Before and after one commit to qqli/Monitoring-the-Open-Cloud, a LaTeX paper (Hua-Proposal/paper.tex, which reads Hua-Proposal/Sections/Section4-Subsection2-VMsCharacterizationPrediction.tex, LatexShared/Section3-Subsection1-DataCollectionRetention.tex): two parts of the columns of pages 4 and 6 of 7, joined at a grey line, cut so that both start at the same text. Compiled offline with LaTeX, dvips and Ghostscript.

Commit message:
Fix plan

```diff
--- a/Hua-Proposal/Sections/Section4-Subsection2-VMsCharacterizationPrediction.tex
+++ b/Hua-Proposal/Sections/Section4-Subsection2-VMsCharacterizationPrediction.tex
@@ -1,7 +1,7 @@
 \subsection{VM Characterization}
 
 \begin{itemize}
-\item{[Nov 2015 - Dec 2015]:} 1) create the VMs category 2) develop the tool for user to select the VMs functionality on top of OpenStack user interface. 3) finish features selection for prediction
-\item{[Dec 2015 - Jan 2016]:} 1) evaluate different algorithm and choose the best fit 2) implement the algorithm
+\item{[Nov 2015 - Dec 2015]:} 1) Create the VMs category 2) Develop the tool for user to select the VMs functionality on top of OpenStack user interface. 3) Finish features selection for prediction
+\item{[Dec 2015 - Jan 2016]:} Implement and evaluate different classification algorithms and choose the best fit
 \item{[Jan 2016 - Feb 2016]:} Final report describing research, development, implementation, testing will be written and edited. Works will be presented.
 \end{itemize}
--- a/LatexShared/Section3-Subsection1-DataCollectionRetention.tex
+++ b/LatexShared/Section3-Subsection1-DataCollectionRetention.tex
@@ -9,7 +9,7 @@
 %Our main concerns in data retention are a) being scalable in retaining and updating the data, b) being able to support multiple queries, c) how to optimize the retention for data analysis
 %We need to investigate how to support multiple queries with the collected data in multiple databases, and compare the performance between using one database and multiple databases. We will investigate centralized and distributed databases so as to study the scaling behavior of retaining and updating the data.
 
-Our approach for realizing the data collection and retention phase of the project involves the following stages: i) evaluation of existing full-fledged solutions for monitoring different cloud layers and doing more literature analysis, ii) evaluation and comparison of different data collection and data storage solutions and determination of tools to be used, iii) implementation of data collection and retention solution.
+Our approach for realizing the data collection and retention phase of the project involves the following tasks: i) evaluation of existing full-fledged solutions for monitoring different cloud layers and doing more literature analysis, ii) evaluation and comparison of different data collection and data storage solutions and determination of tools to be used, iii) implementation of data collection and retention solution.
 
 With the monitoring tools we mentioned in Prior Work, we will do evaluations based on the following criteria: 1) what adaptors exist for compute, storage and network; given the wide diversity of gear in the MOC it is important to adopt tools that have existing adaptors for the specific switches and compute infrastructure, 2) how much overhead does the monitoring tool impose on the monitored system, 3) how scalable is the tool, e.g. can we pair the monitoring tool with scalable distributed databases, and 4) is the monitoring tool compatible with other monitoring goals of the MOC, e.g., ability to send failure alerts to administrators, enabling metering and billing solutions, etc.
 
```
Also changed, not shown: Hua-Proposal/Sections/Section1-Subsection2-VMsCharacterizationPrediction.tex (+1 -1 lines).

******************************

__Exercise aim__. Which lines of the records contain "Proposal"? Show each of them.

__Completed task__.
Before and after one commit to qqli/Monitoring-the-Open-Cloud, a LaTeX paper (Hua-Proposal/paper.tex, which reads Hua-Proposal/Sections/Section4-Subsection2-VMsCharacterizationPrediction.tex, LatexShared/Section3-Subsection1-DataCollectionRetention.tex): two parts of the columns of pages 4 and 6 of 7, joined at a grey line, cut so that both start at the same text. Compiled offline with LaTeX, dvips and Ghostscript.
--- a/Hua-Proposal/Sections/Section4-Subsection2-VMsCharacterizationPrediction.tex
+++ b/Hua-Proposal/Sections/Section4-Subsection2-VMsCharacterizationPrediction.tex
Also changed, not shown: Hua-Proposal/Sections/Section1-Subsection2-VMsCharacterizationPrediction.tex (+1 -1 lines).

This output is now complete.